- _Revision comparison data_
- - -

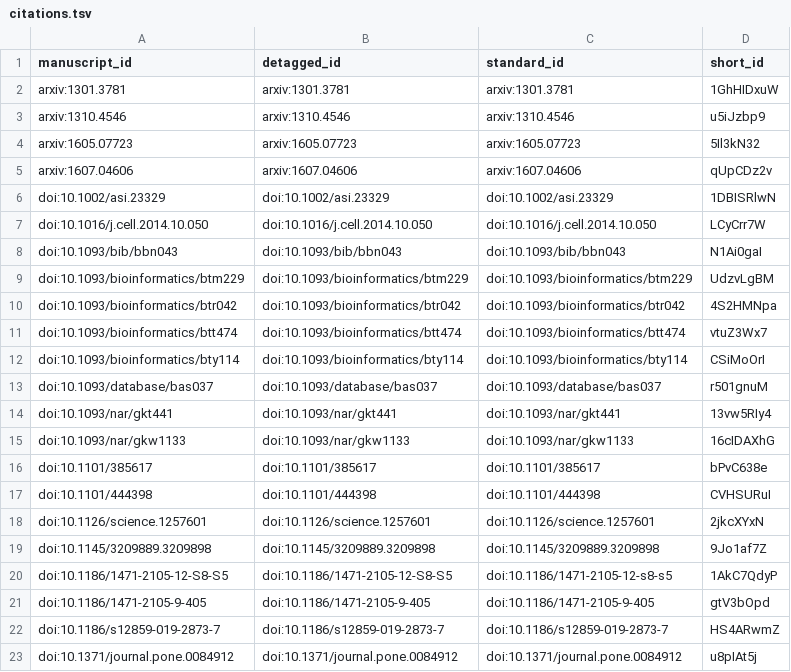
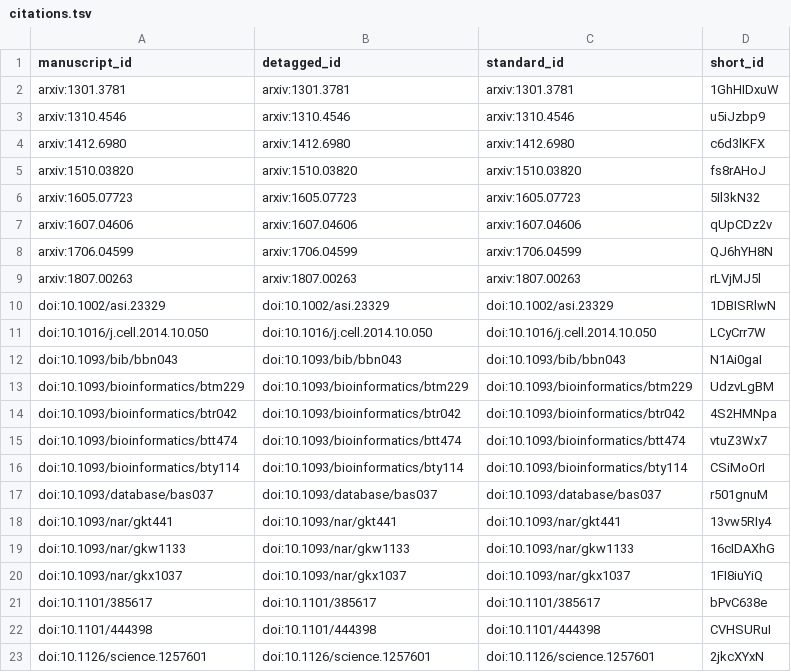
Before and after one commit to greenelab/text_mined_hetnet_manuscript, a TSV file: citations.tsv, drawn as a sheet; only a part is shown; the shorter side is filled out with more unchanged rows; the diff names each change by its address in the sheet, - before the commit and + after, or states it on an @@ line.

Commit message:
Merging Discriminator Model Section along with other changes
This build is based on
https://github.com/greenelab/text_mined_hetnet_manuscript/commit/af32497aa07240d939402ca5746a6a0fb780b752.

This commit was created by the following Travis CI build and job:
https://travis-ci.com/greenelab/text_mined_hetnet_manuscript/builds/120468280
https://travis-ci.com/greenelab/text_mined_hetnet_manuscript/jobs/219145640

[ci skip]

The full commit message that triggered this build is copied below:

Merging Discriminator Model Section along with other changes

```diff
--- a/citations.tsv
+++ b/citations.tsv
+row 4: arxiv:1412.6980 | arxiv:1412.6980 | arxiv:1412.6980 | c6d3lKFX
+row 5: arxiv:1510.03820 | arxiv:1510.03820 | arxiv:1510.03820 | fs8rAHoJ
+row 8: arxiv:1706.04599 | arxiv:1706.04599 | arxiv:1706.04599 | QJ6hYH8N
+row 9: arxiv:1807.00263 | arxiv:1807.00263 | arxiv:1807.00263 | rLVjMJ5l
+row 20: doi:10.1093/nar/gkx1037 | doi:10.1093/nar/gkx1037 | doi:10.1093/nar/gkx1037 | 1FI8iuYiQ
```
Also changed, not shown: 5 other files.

- - -

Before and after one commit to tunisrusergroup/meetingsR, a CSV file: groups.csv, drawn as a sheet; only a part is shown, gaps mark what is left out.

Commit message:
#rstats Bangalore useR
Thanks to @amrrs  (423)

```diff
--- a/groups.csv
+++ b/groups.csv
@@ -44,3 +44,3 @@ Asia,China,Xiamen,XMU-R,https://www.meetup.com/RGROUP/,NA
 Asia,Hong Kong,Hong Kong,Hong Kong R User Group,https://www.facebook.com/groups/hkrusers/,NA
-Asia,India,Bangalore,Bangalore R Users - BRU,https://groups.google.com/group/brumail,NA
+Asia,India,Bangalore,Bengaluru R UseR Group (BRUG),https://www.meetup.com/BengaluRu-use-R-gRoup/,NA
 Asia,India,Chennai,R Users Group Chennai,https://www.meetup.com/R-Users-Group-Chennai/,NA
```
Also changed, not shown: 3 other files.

- - -

- _What you have to do_
Say how many lines in the records contain the string "https". No other text is needed.

- _Written answer_
8